Friday, November 19, 2010
The NYSE, which seems to have up-regulated its propaganda arm in recent months, sent around an email to we corporate tools with photos from yesterday's "initial" public offering of the common stock of General Motors. I rather liked the one below. And, yes, the scare quotes around "initial" are totally appropriate.
The USA lost money the day it invested in GM. The right benchmark was to use Ford as a comparable, in which case GM needed to be worth at least 7/4 to Ford to make it break-even. It wasn't then, and it's not now.
I don't necessarily mind "investing at a loss" for a bigger public policy goal, but the entire deal was structured to put the UAW -- and particularly its retirees -- at the front of the line with no haircut.
The tax benefit of net operating losses gets lost when a company runs through bankruptcy, but not here. It was only recently revealed that New GM got a special one-off break to use Old GM's NOLs. That's worth about $10 billion, which means an extra $2 billion bone got thrown to the UAW.
There's a falsehood that keeps getting repeated that Obama & Co abused the bankruptcy process in GM to re-order the priority of secured creditors vs. equity holders. It's not true.
The GM deal was an aggressive use of Bankruptcy Code 363 -- which allows for a sale of assets out of bankruptcy to a designated buyer on the condition that other stakeholders -- or anyone for that matter -- can come in and make a higher bid. "363" sales are often used for sales of stand-alone divisions of bankrupt companies. What was aggressive in the GM situation was the size of what got sold, both as a percentage of the GM bankruptcy estate and the aggregate dollar amount -- but there's precedent for this and it was legal.
The debtholders could have used the face value of their debt as part of a consortium bid, in which case they could have topped anyone, if they wanted to. But they didn't. That's because -- on the numbers -- GM wasn't worth saving. On the numbers, GM should have been liquidated. In which case debtholders would have gotten less, or more likely -- nothing.
So GM's secured creditors didn't get screwed GM, and actually got more than they should have had the USA not intervened.

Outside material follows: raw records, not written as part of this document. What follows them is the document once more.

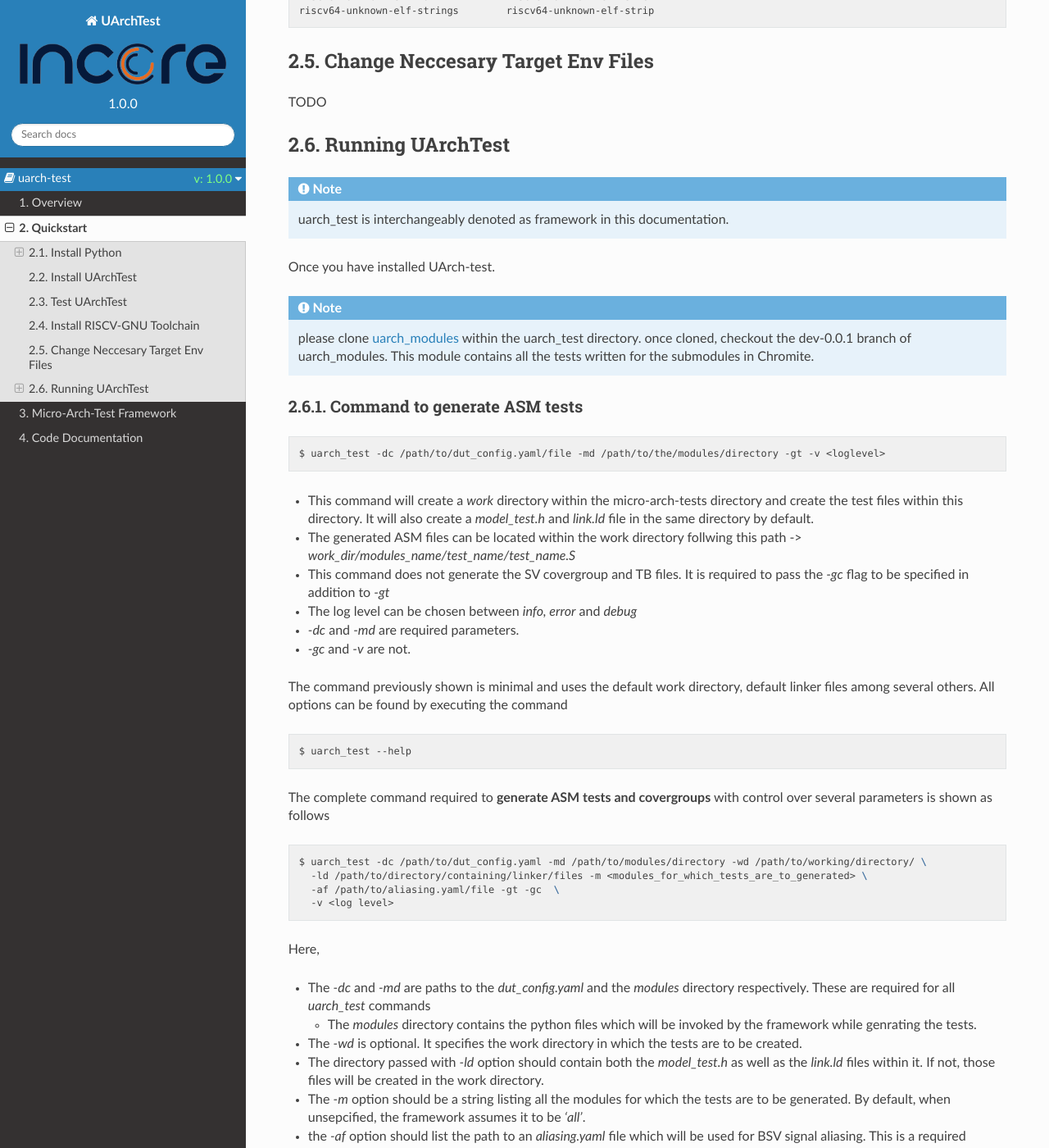
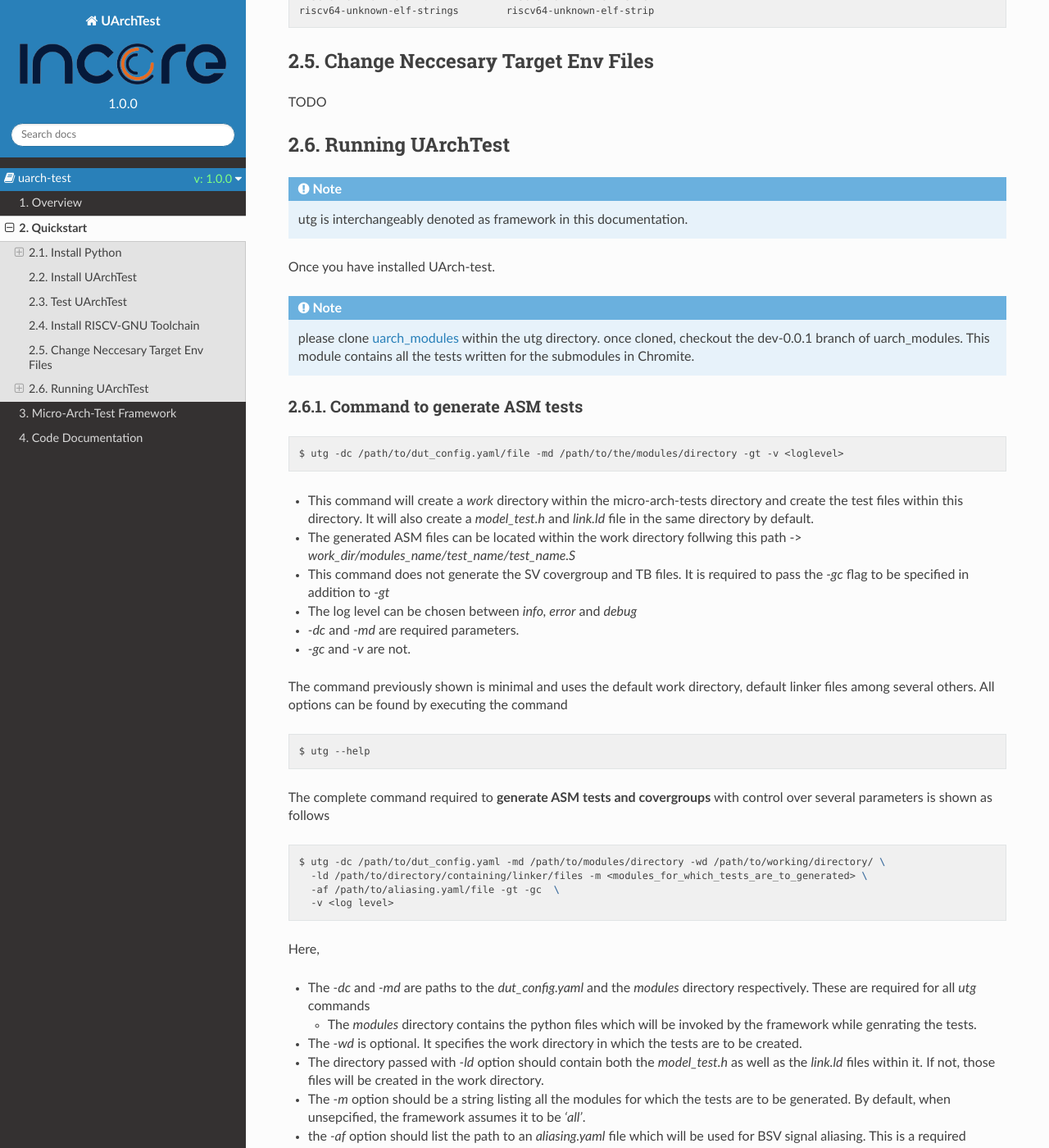
Before and after one commit to incoresemi/uatg, a Sphinx documentation site: the page built from docs/source/installation.rst, in a window 1280 px wide and 1400 px high, scrolled down 3759 px. Shown: the whole window at 82% size. Built offline with Sphinx 7.4.7 and the Read the Docs theme 2.0.0, drawn with Linux system fonts in a browser that asks for light colours; pages that are not in the unit, such as notebooks, are missing from menus; some of the changed text lies outside the part shown.

Commit message:
update docs with new package name

```diff
--- a/docs/source/code-doc.rst
+++ b/docs/source/code-doc.rst
@@ -7,7 +7,7 @@ Code Documentation
 Test_Generator
 ^^^^^^^^^^^^^^
 
-.. automodule:: uarch_test.test_generator
+.. automodule:: utg.test_generator
    :members:
    :special-members:
    :private-members:
--- a/docs/source/installation.rst
+++ b/docs/source/installation.rst
@@ -8,8 +8,8 @@
 Quickstart
 ==========
 
-This section is meant to serve as a quick-guide to setup UArchTest. This guide
-will help you setup all the required tooling for running UArchTest on your system.
+This section is meant to serve as a quick-guide to setup UArchTest (utg). This guide
+will help you setup all the required tooling for running utg on your system.
 
 
 Install Python
@@ -106,7 +106,7 @@ You can check the version in the **same shell**::
   $ pip --version
   pip 20.1 from <user-path>.local/lib/python3.6/site-packages/pip (python 3.6)
 
-.. _install_uarch_test:
+.. _install_utg:
 
 Install UArchTest
 =================
@@ -128,7 +128,7 @@ Install UArchTest
 
      .. code-block:: console
 
-         $ cd uarch_test
+         $ cd utg
          $ pip3 install --editable .
 
      .. _Gitlab repo: https://gitlab.com/incoresemi/micro-arch-tests
@@ -156,30 +156,30 @@ Install UArchTest
 
      .. code-block:: bash
 
-       $ pip3 install uarch_test
+       $ pip3 install utg
 
      To update an already installed version of UArchTest to the latest version:
 
      .. code-block:: bash
 
-       $ pip3 install -U uarch_test
+       $ pip3 install -U utg
 
      To checkout a specific version of UArchTest:
 
      .. code-block:: bash
 
-       $ pip3 install uarch_test==1.x.x
+       $ pip3 install utg==1.x.x
 
 
 Test UArchTest
 ==============
 
-Once you have installed UArchTest you can execute ``uarch_test --help`` to print the help routine:
+Once you have installed UArchTest you can execute ``utg --help`` to print the help routine:
 
 .. code-block:: bash
 
 
-  Usage: uarch_test [OPTIONS]
+  Usage: utg [OPTIONS]
 
   Options:
     --version                       Show the version and exit.
@@ -213,7 +213,7 @@ Once you have installed UArchTest you can execute ``uarch_test --help`` to print
                                     supported by the framework
     -ld, --linker_dir PATH          Path to the linkerfile.
     -t, --gen_test_list             Set this flag if a test-list.yaml is to be
-                                    generated by uarch_testuarch_test does not
+                                    generated by utg.utg does not
                                     generate the test_list by default.
     -gc, --gen_cvg                  Set this flag to generate the Covergroups
     -m, --modules TEXT              Enter a list of modules as a string in a
@@ -293,18 +293,18 @@ TODO
 Running UArchTest
 =================
 
-.. note:: uarch_test is interchangeably denoted as framework in this documentation.
+.. note:: utg is interchangeably denoted as framework in this documentation.
 
 Once you have installed UArch-test.
 
-.. note:: please clone `uarch_modules <https://gitlab.com/incoresemi/uarch_modules.git>`_ within the uarch_test directory. once cloned, checkout the dev-0.0.1 branch of uarch_modules. This module contains all the tests written for the submodules in Chromite.
+.. note:: please clone `uarch_modules <https://gitlab.com/incoresemi/uarch_modules.git>`_ within the utg directory. once cloned, checkout the dev-0.0.1 branch of uarch_modules. This module contains all the tests written for the submodules in Chromite.
 
 Command to **generate** ASM tests
 ---------------------------------
 
 .. code-block:: bash
 
-  $ uarch_test -dc /path/to/dut_config.yaml/file -md /path/to/the/modules/directory -gt -v <loglevel>
+  $ utg -dc /path/to/dut_config.yaml/file -md /path/to/the/modules/directory -gt -v <loglevel>
 
 
 - This command will create a `work` directory within the micro-arch-tests directory and create the test files within this directory. It will also create a `model_test.h` and `link.ld` file in the same directory by default.
@@ -319,20 +319,20 @@ The command previously shown is minimal and uses the default work directory, def
 
 .. code-block:: bash
 
-  $ uarch_test --help
+  $ utg --help
 
 The complete command required to **generate ASM tests and covergroups** with control over several parameters is shown as follows
 
 .. code-block:: bash
 
-  $ uarch_test -dc /path/to/dut_config.yaml -md /path/to/modules/directory -wd /path/to/working/directory/ \
+  $ utg -dc /path/to/dut_config.yaml -md /path/to/modules/directory -wd /path/to/working/directory/ \
     -ld /path/to/directory/containing/linker/files -m <modules_for_which_tests_are_to_generated> \
     -af /path/to/aliasing.yaml/file -gt -gc  \
     -v <log level>
 
 Here,
 
-- The `-dc` and `-md` are paths to the *dut_config.yaml* and the *modules* directory respectively. These are required for all *uarch_test* commands
+- The `-dc` and `-md` are paths to the *dut_config.yaml* and the *modules* directory respectively. These are required for all *utg* commands
 
   - The *modules* directory contains the python files which will be invoked by the framework while genrating the tests.
 
@@ -353,7 +353,7 @@ command to **validate** the generated logs
 
 .. code-block:: bash
 
-  $ uarch_test -dc /path/to/dut_config.yaml -md /path/to/modules/directory -vt -v <log level>
+  $ utg -dc /path/to/dut_config.yaml -md /path/to/modules/directory -vt -v <log level>
 
 Here,
 - `-dc` and `-md` are required parameters. `-v` is optional
@@ -365,7 +365,7 @@ command to **list modules**
 
 .. code-block:: bash
 
-  $ uarch_test -dc path/to/dut_config -md /path/to/modules/directory -lm
+  $ utg -dc path/to/dut_config -md /path/to/modules/directory -lm
 
 - This command lists all the hardware modules for which test generation is possible by looking at the directory names within the *modules* directory
 
@@ -374,6 +374,6 @@ command to **clean**
 
 .. code-block:: bash
 
-  $ uarch_test -md /path/to/modules/directory -dc /path/to/dut_config.yaml -cl
+  $ utg -md /path/to/modules/directory -dc /path/to/dut_config.yaml -cl
 
 - `-cl` cleans the work directory as well as removes all the `__pycache__` and `.yapsy_plugin` files present within the modules directory.
--- a/docs/source/overview.rst
+++ b/docs/source/overview.rst
@@ -5,12 +5,12 @@
 Overview
 ========
 
-Micro Arch Tests or ``uarch_tests`` is a framework build at InCore to generate RISC-V Assembly tests for functionally verfiying the cores designed in house. Uarch-tests generates the Assembly files by invoking several python scripts containing the Assembly syntax for the specific tests.
+Micro Arch Tests or ``uarch_test`` or ``utg`` is a framework build at InCore to generate RISC-V Assembly tests for functionally verfiying the cores designed in house. Uarch-tests generates the Assembly files by invoking several python scripts containing the Assembly syntax for the specific tests.
 
 Micro-arch-tests also supports the generation of SV Coverpoints for the test using the syntax specified in the python scripts generating the test.
 
 The python scripts used for test generation can be found in the uarch_modules repository. The micro-arch-tests makes use of the scripts in that repo to generate the tests as well as SV covergroups.
 
-The tests generated using Uarch-test can be run on the DUT in the conventional way or by using a framework like `RiVer Core <https://github.com/incoresemi/river_core>`_. RiVer Core would automatically use the uarch_tests plugin to generate the tests, run it on the DUT, obtain coverage as well as compare the logs from DUT and a refernce and provide a comprehensive report of your test's results.
+The tests generated using Uarch-test can be run on the DUT in the conventional way or by using a framework like `RiVer Core <https://github.com/incoresemi/river_core>`_. RiVer Core would automatically use the utg plugin to generate the tests, run it on the DUT, obtain coverage as well as compare the logs from DUT and a refernce and provide a comprehensive report of your test's results.
 
 Steps to install and run the tests can be found in the ``quickstart`` section of this document. Steps to create tests can be found here in the ``Micro-Arch-Test Framework`` section.
```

So who got screwed? ... the US taxpayer ... and Ford, Toyota, etc
The USA lost money the day it invested in GM. The right benchmark was to use Ford as a comparable. We invested in GM on the basis of an implied $70 billion pro forma valuation at a time when Ford's market cap was only $40 billion. GM wasn't worth 7/4x Ford then, and it isn't worth 7/4x Ford today.
So who won? ... the UAW.
We can argue whether "investing at a loss" for a bigger public policy goal was justified with GM, but the entire deal was structured to put the UAW -- and particularly its retirees -- at the front of the line with no haircut. In effect, Obama handed the UAW pensioners $10 billion. The left says "we're all in this together", but it always works out that some pigs are more equal than others.
It's all about the optics.
It's important for Obama & Co to claim that the USA hasn't lost that much on GM. So they take credit for anything good that happens at GM including interest and dividends paid, and the market appreciation that automakers have enjoyed over the last year, etc.
But that still wasn't enough, so Obama & Co threw in $45 billion of net operating losses (NOLs). Ordinarily, the tax benefit of NOLs gets lost when a company runs through a bankruptcy 363 sale, but not here. Somehow Treasury found a way to give a one-off ruling that New GM could carry over Old GM's NOLs -- they have an NPV of something like a $10 to $15 billion. This is unprecedented, and I doubt it will be repeated.
This was a key selling point during the IPO and served to boost GM's valuation. To the extent that the USA is an owner of GM, we're just moving money from right pocket to left. But to the extent that the UAW is an owner it's getting another $3 billion or so in value as a handout from the USA.
The UAW's investment in Obama has had a remarkably high ROI, hasn't it?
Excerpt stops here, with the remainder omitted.